The priests pay Judas the money straightaway, because according to the law, an informant had to be paid before his information could be used. They are relieved that someone has come forward to do their dirty work for them (Luke 22:5). 

The priests think that the tide is turning in their favour.  The climate in Jerusalem is changing.  The exuberance of the crowds surrounding Jesus is more subdued.  The priests and rabbis note that although the crowds are still gathering, people say that Jesus is less Messianic.  He was angry on Monday and has done nothing more than preach since then. Where’s the excitement?  Where’s the drama? The High Priests think that they might be able to turn this changed atmosphere to their advantage.

And this brings to mind our own fickle moods with regard to Our Lord.  One minute we love Him, the next minute we ignore Him and, so often, we betray Him through our own sins and weaknesses.  Looking at Judas, we see a man who went with the tide.  Why did he follow Christ?  Did he, like the crowds, expect some great act from Jesus?  Were his expectations as a disciple basking in Jesus’ greater glory left unfulfilled?  Or was he, like so many of us, just an opportunist, ready to follow — and capitalise on — whatever wave of sentiment was sweeping among the people?  The sum of money he received was worth a few months’ salary, possibly less. 

Indeed, John’s Gospel tells us that Judas had a love of money.  He offered to guard the money bag belonging to Jesus and the Apostles (John 12:6):

6He did not say this because he cared about the poor but because he was a thief; as keeper of the money bag, he used to help himself to what was put into it. (New International Version)

Perhaps Judas also thought he would receive protection or just the ephemeral ‘fame’ of turning in someone notable.

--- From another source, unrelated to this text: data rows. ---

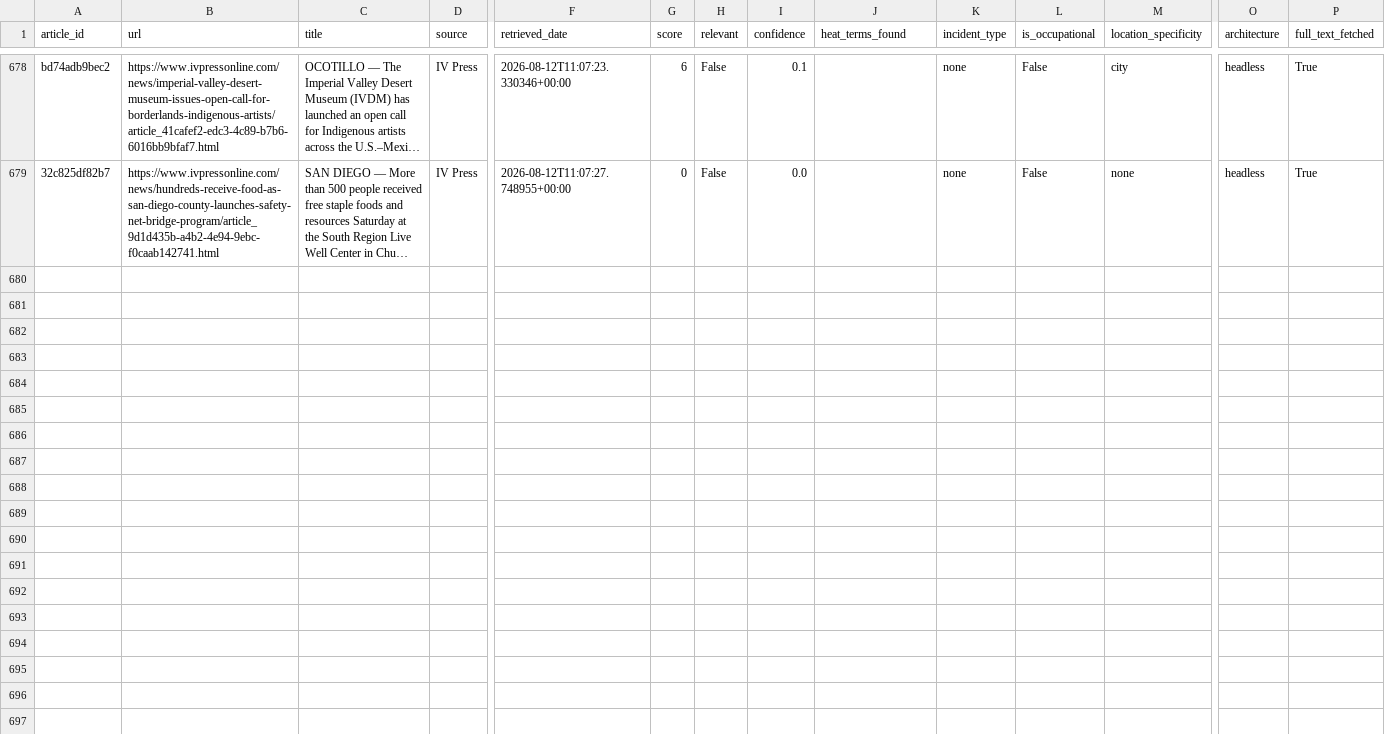
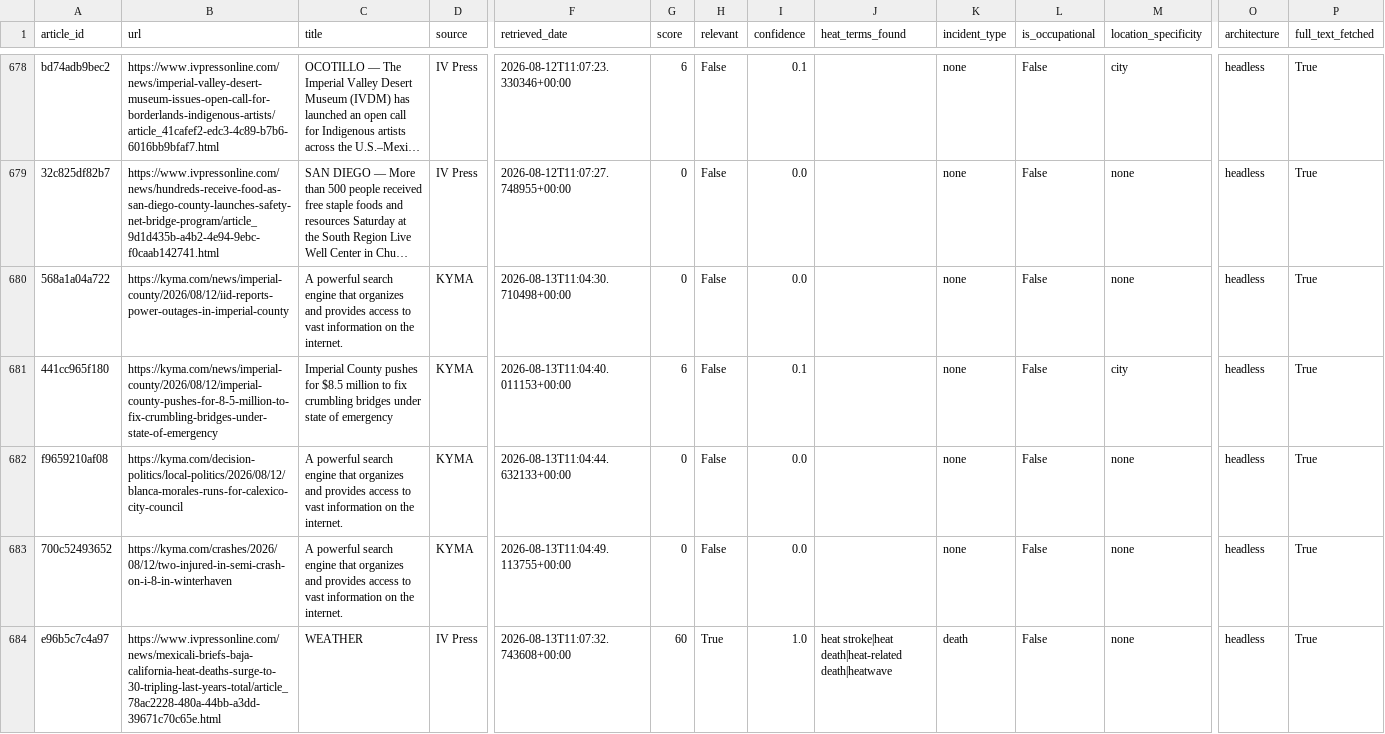
Before and after one commit to theaenache/4branch-iv-heatwatch, a CSV file: data/headless_scored.csv, drawn as a sheet; only a part is shown, gaps mark what is left out; long unchanged cells end in …; rows hold the shown columns only; the diff covers the shown part only; the diff names each change by its address in the sheet, - before the commit and + after, or states it on an @@ line.

```diff
--- a/data/headless_scored.csv
+++ b/data/headless_scored.csv
+row 680: 568a1a04a722 | https://kyma.com/news/imperial-county/2026/08/12/iid-reports-power-outages-in-imperial-county | A powerful search engine that organizes and provides access to vast information on the internet. | KYMA | 2026-08-13T11:04:30.710498+00:00 | 0 | False | 0.0 |  | none | False | none | headless | True
+row 681: 441cc965f180 | https://kyma.com/news/imperial-county/2026/08/12/imperial-county-pushes-for-8-5-million-to-fix-crumbling-bridges-under-state-of-emergency | Imperial County pushes for $8.5 million to fix crumbling bridges under state of emergency | KYMA | 2026-08-13T11:04:40.011153+00:00 | 6 | False | 0.1 |  | none | False | city | headless | True
+row 682: f9659210af08 | https://kyma.com/decision-politics/local-politics/2026/08/12/blanca-morales-runs-for-calexico-city-council | A powerful search engine that organizes and provides access to vast information on the internet. | KYMA | 2026-08-13T11:04:44.632133+00:00 | 0 | False | 0.0 |  | none | False | none | headless | True
+row 683: 700c52493652 | https://kyma.com/crashes/2026/08/12/two-injured-in-semi-crash-on-i-8-in-winterhaven | A powerful search engine that organizes and provides access to vast information on the internet. | KYMA | 2026-08-13T11:04:49.113755+00:00 | 0 | False | 0.0 |  | none | False | none | headless | True
+row 684: e96b5c7c4a97 | https://www.ivpressonline.com/news/mexicali-briefs-baja-california-heat-deaths-surge-to-30-tripling-last-years-total/article_78ac2228-480a-44bb-a3dd-39671c70c65e.html | WEATHER | IV Press | 2026-08-13T11:07:32.743608+00:00 | 60 | True | 1.0 | heat stroke|heat death|heat-related death|heatwave | death | False | none | headless | True
```
Also changed, not shown: 5 added rows elsewhere in this file, data/alerts_scored.csv, data/llm_scored.csv, 2 other files.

Is there a bit of Judas in each of us?  Would we volunteer to spy on a good person in the public eye if we knew that someone powerful and influential wanted us to?  What if we were promised some sort of reward — either prestigious or monetary — for doing so? 

What about our lesser ‘crimes’?  Have we ever helped to get a blameless colleague sacked to curry favour with the boss?  What about the committees we serve on?  Have we ever suggested someone be blackballed for no good reason just to make us look better?  Have we so wanted to be part of the gang or in-crowd that we laugh at and bully more modest and humble classmates or neighbours?   This is what happens when we seek to be seen as ‘cool’ or one of the group.